DATA FOR THIS EXERCISE.

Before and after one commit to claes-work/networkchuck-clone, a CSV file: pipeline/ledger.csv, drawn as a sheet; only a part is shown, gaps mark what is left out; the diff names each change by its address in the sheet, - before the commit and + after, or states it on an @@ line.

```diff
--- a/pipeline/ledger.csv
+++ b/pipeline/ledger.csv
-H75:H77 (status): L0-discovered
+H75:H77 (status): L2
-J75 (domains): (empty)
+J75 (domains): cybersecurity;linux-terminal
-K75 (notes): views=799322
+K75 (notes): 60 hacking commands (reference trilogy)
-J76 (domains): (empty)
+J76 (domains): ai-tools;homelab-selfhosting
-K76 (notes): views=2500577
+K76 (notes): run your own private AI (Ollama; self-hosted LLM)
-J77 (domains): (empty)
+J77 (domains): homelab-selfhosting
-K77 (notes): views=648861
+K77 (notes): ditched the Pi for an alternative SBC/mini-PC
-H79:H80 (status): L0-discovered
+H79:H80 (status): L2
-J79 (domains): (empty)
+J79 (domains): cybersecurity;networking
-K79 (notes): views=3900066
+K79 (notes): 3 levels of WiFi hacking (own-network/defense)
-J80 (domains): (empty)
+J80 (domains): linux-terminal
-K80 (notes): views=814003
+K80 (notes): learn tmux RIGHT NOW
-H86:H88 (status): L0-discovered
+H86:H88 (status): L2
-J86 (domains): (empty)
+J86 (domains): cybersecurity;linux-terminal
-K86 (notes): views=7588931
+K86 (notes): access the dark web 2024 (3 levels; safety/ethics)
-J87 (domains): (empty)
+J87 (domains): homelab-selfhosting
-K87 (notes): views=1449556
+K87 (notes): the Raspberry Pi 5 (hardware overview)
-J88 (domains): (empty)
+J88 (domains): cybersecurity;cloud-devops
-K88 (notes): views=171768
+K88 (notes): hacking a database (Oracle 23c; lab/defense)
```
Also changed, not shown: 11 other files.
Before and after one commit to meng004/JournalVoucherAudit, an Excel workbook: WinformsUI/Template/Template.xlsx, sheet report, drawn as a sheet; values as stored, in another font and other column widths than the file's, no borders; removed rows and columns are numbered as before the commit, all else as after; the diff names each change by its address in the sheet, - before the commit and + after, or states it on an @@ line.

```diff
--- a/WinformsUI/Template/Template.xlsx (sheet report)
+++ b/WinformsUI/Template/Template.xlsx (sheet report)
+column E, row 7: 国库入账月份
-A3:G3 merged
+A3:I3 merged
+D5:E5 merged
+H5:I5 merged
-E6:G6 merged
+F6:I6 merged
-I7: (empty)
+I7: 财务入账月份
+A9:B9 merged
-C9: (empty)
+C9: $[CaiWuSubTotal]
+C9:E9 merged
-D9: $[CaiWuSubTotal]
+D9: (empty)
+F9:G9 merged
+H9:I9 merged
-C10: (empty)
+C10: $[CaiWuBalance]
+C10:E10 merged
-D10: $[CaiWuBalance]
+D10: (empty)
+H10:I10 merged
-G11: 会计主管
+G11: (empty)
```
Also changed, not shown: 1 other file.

WHAT IS NEEDED. All the data above should be set down a second time, exactly.

EXPECTED ANSWER.
Before and after one commit to claes-work/networkchuck-clone, a CSV file: pipeline/ledger.csv, drawn as a sheet; only a part is shown, gaps mark what is left out; the diff names each change by its address in the sheet, - before the commit and + after, or states it on an @@ line.

```diff
--- a/pipeline/ledger.csv
+++ b/pipeline/ledger.csv
-H75:H77 (status): L0-discovered
+H75:H77 (status): L2
-J75 (domains): (empty)
+J75 (domains): cybersecurity;linux-terminal
-K75 (notes): views=799322
+K75 (notes): 60 hacking commands (reference trilogy)
-J76 (domains): (empty)
+J76 (domains): ai-tools;homelab-selfhosting
-K76 (notes): views=2500577
+K76 (notes): run your own private AI (Ollama; self-hosted LLM)
-J77 (domains): (empty)
+J77 (domains): homelab-selfhosting
-K77 (notes): views=648861
+K77 (notes): ditched the Pi for an alternative SBC/mini-PC
-H79:H80 (status): L0-discovered
+H79:H80 (status): L2
-J79 (domains): (empty)
+J79 (domains): cybersecurity;networking
-K79 (notes): views=3900066
+K79 (notes): 3 levels of WiFi hacking (own-network/defense)
-J80 (domains): (empty)
+J80 (domains): linux-terminal
-K80 (notes): views=814003
+K80 (notes): learn tmux RIGHT NOW
-H86:H88 (status): L0-discovered
+H86:H88 (status): L2
-J86 (domains): (empty)
+J86 (domains): cybersecurity;linux-terminal
-K86 (notes): views=7588931
+K86 (notes): access the dark web 2024 (3 levels; safety/ethics)
-J87 (domains): (empty)
+J87 (domains): homelab-selfhosting
-K87 (notes): views=1449556
+K87 (notes): the Raspberry Pi 5 (hardware overview)
-J88 (domains): (empty)
+J88 (domains): cybersecurity;cloud-devops
-K88 (notes): views=171768
+K88 (notes): hacking a database (Oracle 23c; lab/defense)
```
Also changed, not shown: 11 other files.
Before and after one commit to meng004/JournalVoucherAudit, an Excel workbook: WinformsUI/Template/Template.xlsx, sheet report, drawn as a sheet; values as stored, in another font and other column widths than the file's, no borders; removed rows and columns are numbered as before the commit, all else as after; the diff names each change by its address in the sheet, - before the commit and + after, or states it on an @@ line.

```diff
--- a/WinformsUI/Template/Template.xlsx (sheet report)
+++ b/WinformsUI/Template/Template.xlsx (sheet report)
+column E, row 7: 国库入账月份
-A3:G3 merged
+A3:I3 merged
+D5:E5 merged
+H5:I5 merged
-E6:G6 merged
+F6:I6 merged
-I7: (empty)
+I7: 财务入账月份
+A9:B9 merged
-C9: (empty)
+C9: $[CaiWuSubTotal]
+C9:E9 merged
-D9: $[CaiWuSubTotal]
+D9: (empty)
+F9:G9 merged
+H9:I9 merged
-C10: (empty)
+C10: $[CaiWuBalance]
+C10:E10 merged
-D10: $[CaiWuBalance]
+D10: (empty)
+H10:I10 merged
-G11: 会计主管
+G11: (empty)
```
Also changed, not shown: 1 other file.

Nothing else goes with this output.